An exact restatement of the data is required, with the images omitted.

** DATA EXTRACT follows **

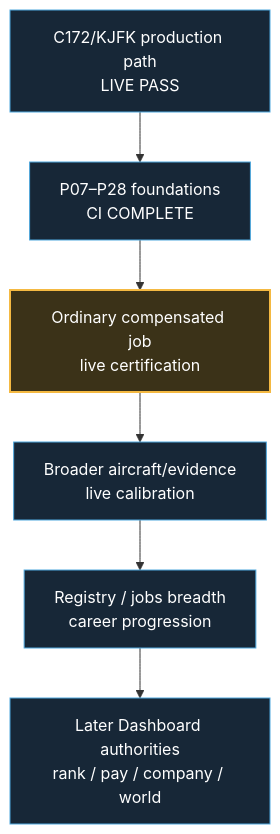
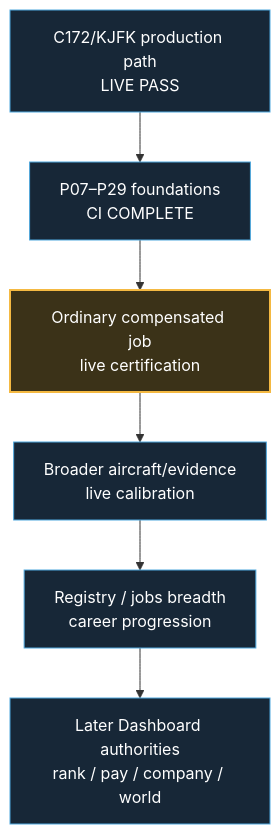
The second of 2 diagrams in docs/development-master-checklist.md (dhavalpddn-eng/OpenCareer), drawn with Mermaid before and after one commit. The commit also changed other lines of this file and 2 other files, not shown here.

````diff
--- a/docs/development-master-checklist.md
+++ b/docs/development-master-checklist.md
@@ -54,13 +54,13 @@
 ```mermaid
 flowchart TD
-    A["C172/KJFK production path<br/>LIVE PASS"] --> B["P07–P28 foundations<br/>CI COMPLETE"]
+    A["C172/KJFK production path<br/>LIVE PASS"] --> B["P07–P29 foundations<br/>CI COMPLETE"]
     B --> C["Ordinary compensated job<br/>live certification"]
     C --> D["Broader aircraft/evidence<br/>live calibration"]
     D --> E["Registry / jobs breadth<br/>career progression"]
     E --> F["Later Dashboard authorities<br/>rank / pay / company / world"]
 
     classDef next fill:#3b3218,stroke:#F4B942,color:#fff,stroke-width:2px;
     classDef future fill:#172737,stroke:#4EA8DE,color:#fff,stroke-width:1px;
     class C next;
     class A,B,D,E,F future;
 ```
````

** End of DATA EXTRACT **

FINISHED TASK:
The second of 2 diagrams in docs/development-master-checklist.md (dhavalpddn-eng/OpenCareer), drawn with Mermaid before and after one commit. The commit also changed other lines of this file and 2 other files, not shown here.

````diff
--- a/docs/development-master-checklist.md
+++ b/docs/development-master-checklist.md
@@ -54,13 +54,13 @@
 ```mermaid
 flowchart TD
-    A["C172/KJFK production path<br/>LIVE PASS"] --> B["P07–P28 foundations<br/>CI COMPLETE"]
+    A["C172/KJFK production path<br/>LIVE PASS"] --> B["P07–P29 foundations<br/>CI COMPLETE"]
     B --> C["Ordinary compensated job<br/>live certification"]
     C --> D["Broader aircraft/evidence<br/>live calibration"]
     D --> E["Registry / jobs breadth<br/>career progression"]
     E --> F["Later Dashboard authorities<br/>rank / pay / company / world"]
 
     classDef next fill:#3b3218,stroke:#F4B942,color:#fff,stroke-width:2px;
     classDef future fill:#172737,stroke:#4EA8DE,color:#fff,stroke-width:1px;
     class C next;
     class A,B,D,E,F future;
 ```
````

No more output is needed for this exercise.